Records drawn from a dataset
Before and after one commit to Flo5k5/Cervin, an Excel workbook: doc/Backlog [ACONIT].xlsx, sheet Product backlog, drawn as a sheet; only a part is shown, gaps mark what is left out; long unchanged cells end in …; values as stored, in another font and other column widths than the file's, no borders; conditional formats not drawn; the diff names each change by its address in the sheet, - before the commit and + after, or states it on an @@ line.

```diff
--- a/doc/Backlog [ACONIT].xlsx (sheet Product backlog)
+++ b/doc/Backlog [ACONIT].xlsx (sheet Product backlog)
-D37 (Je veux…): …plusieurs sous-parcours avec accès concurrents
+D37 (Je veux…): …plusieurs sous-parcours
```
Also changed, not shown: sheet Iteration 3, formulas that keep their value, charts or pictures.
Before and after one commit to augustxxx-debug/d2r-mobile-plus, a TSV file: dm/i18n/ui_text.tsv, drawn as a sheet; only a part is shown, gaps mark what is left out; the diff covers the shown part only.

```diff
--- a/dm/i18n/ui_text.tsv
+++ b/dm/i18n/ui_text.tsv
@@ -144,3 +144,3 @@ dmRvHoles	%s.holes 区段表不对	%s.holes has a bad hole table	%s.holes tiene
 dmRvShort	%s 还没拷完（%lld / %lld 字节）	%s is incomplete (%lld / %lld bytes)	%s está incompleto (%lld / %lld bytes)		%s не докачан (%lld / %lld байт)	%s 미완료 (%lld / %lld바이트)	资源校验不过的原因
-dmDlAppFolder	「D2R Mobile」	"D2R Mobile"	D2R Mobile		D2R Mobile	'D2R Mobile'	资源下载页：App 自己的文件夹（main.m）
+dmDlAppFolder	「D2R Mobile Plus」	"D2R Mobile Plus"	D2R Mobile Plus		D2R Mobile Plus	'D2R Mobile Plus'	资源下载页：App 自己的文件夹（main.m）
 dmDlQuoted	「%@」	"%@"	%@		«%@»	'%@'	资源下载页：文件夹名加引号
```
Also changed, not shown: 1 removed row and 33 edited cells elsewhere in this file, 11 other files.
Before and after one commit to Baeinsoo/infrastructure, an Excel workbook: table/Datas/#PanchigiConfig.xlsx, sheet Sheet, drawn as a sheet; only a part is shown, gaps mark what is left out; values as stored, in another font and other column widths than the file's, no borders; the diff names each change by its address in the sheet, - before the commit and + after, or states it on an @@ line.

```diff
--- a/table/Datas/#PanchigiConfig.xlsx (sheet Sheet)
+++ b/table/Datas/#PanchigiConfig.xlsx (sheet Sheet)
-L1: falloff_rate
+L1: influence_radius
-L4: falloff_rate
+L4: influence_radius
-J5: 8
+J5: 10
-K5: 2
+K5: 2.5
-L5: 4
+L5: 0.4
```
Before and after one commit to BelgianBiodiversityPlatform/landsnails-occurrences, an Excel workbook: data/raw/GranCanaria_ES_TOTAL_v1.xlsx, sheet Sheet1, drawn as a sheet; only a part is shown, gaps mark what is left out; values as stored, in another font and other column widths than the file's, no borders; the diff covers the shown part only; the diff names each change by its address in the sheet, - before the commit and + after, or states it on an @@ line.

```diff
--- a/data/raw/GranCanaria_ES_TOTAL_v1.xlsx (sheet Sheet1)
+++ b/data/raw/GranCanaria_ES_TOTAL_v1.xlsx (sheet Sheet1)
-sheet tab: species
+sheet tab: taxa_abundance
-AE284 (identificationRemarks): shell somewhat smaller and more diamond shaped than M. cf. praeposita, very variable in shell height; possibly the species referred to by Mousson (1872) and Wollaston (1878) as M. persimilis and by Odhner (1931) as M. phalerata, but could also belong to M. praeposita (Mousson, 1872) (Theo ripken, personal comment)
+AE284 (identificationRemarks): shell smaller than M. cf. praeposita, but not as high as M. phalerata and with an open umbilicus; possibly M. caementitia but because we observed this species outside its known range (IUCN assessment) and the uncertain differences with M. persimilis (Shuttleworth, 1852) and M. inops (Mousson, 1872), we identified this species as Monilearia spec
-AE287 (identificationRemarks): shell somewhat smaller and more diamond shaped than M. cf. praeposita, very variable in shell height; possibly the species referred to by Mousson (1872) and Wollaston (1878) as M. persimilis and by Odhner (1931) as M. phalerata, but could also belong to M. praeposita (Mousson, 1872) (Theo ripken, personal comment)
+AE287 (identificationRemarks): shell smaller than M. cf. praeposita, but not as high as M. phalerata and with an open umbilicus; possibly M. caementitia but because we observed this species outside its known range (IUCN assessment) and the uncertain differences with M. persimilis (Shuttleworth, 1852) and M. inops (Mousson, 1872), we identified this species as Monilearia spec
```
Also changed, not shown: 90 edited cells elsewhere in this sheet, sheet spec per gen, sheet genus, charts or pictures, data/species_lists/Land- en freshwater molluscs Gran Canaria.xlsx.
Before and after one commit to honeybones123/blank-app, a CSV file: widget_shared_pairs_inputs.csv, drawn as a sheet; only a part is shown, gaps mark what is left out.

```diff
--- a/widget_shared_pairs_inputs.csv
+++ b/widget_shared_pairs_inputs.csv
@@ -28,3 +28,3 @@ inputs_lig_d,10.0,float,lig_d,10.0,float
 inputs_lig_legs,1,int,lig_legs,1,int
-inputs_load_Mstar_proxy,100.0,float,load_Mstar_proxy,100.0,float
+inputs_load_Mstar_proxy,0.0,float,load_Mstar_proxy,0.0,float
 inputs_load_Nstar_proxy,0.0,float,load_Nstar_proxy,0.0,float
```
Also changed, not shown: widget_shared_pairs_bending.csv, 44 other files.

# Description of the task:
A verbatim copy of all the records is required. Write it out in full.

# Exercise result:
Before and after one commit to Flo5k5/Cervin, an Excel workbook: doc/Backlog [ACONIT].xlsx, sheet Product backlog, drawn as a sheet; only a part is shown, gaps mark what is left out; long unchanged cells end in …; values as stored, in another font and other column widths than the file's, no borders; conditional formats not drawn; the diff names each change by its address in the sheet, - before the commit and + after, or states it on an @@ line.

```diff
--- a/doc/Backlog [ACONIT].xlsx (sheet Product backlog)
+++ b/doc/Backlog [ACONIT].xlsx (sheet Product backlog)
-D37 (Je veux…): …plusieurs sous-parcours avec accès concurrents
+D37 (Je veux…): …plusieurs sous-parcours
```
Also changed, not shown: sheet Iteration 3, formulas that keep their value, charts or pictures.
Before and after one commit to augustxxx-debug/d2r-mobile-plus, a TSV file: dm/i18n/ui_text.tsv, drawn as a sheet; only a part is shown, gaps mark what is left out; the diff covers the shown part only.

```diff
--- a/dm/i18n/ui_text.tsv
+++ b/dm/i18n/ui_text.tsv
@@ -144,3 +144,3 @@ dmRvHoles	%s.holes 区段表不对	%s.holes has a bad hole table	%s.holes tiene
 dmRvShort	%s 还没拷完（%lld / %lld 字节）	%s is incomplete (%lld / %lld bytes)	%s está incompleto (%lld / %lld bytes)		%s не докачан (%lld / %lld байт)	%s 미완료 (%lld / %lld바이트)	资源校验不过的原因
-dmDlAppFolder	「D2R Mobile」	"D2R Mobile"	D2R Mobile		D2R Mobile	'D2R Mobile'	资源下载页：App 自己的文件夹（main.m）
+dmDlAppFolder	「D2R Mobile Plus」	"D2R Mobile Plus"	D2R Mobile Plus		D2R Mobile Plus	'D2R Mobile Plus'	资源下载页：App 自己的文件夹（main.m）
 dmDlQuoted	「%@」	"%@"	%@		«%@»	'%@'	资源下载页：文件夹名加引号
```
Also changed, not shown: 1 removed row and 33 edited cells elsewhere in this file, 11 other files.
Before and after one commit to Baeinsoo/infrastructure, an Excel workbook: table/Datas/#PanchigiConfig.xlsx, sheet Sheet, drawn as a sheet; only a part is shown, gaps mark what is left out; values as stored, in another font and other column widths than the file's, no borders; the diff names each change by its address in the sheet, - before the commit and + after, or states it on an @@ line.

```diff
--- a/table/Datas/#PanchigiConfig.xlsx (sheet Sheet)
+++ b/table/Datas/#PanchigiConfig.xlsx (sheet Sheet)
-L1: falloff_rate
+L1: influence_radius
-L4: falloff_rate
+L4: influence_radius
-J5: 8
+J5: 10
-K5: 2
+K5: 2.5
-L5: 4
+L5: 0.4
```
Before and after one commit to BelgianBiodiversityPlatform/landsnails-occurrences, an Excel workbook: data/raw/GranCanaria_ES_TOTAL_v1.xlsx, sheet Sheet1, drawn as a sheet; only a part is shown, gaps mark what is left out; values as stored, in another font and other column widths than the file's, no borders; the diff covers the shown part only; the diff names each change by its address in the sheet, - before the commit and + after, or states it on an @@ line.

```diff
--- a/data/raw/GranCanaria_ES_TOTAL_v1.xlsx (sheet Sheet1)
+++ b/data/raw/GranCanaria_ES_TOTAL_v1.xlsx (sheet Sheet1)
-sheet tab: species
+sheet tab: taxa_abundance
-AE284 (identificationRemarks): shell somewhat smaller and more diamond shaped than M. cf. praeposita, very variable in shell height; possibly the species referred to by Mousson (1872) and Wollaston (1878) as M. persimilis and by Odhner (1931) as M. phalerata, but could also belong to M. praeposita (Mousson, 1872) (Theo ripken, personal comment)
+AE284 (identificationRemarks): shell smaller than M. cf. praeposita, but not as high as M. phalerata and with an open umbilicus; possibly M. caementitia but because we observed this species outside its known range (IUCN assessment) and the uncertain differences with M. persimilis (Shuttleworth, 1852) and M. inops (Mousson, 1872), we identified this species as Monilearia spec
-AE287 (identificationRemarks): shell somewhat smaller and more diamond shaped than M. cf. praeposita, very variable in shell height; possibly the species referred to by Mousson (1872) and Wollaston (1878) as M. persimilis and by Odhner (1931) as M. phalerata, but could also belong to M. praeposita (Mousson, 1872) (Theo ripken, personal comment)
+AE287 (identificationRemarks): shell smaller than M. cf. praeposita, but not as high as M. phalerata and with an open umbilicus; possibly M. caementitia but because we observed this species outside its known range (IUCN assessment) and the uncertain differences with M. persimilis (Shuttleworth, 1852) and M. inops (Mousson, 1872), we identified this species as Monilearia spec
```
Also changed, not shown: 90 edited cells elsewhere in this sheet, sheet spec per gen, sheet genus, charts or pictures, data/species_lists/Land- en freshwater molluscs Gran Canaria.xlsx.
Before and after one commit to honeybones123/blank-app, a CSV file: widget_shared_pairs_inputs.csv, drawn as a sheet; only a part is shown, gaps mark what is left out.

```diff
--- a/widget_shared_pairs_inputs.csv
+++ b/widget_shared_pairs_inputs.csv
@@ -28,3 +28,3 @@ inputs_lig_d,10.0,float,lig_d,10.0,float
 inputs_lig_legs,1,int,lig_legs,1,int
-inputs_load_Mstar_proxy,100.0,float,load_Mstar_proxy,100.0,float
+inputs_load_Mstar_proxy,0.0,float,load_Mstar_proxy,0.0,float
 inputs_load_Nstar_proxy,0.0,float,load_Nstar_proxy,0.0,float
```
Also changed, not shown: widget_shared_pairs_bending.csv, 44 other files.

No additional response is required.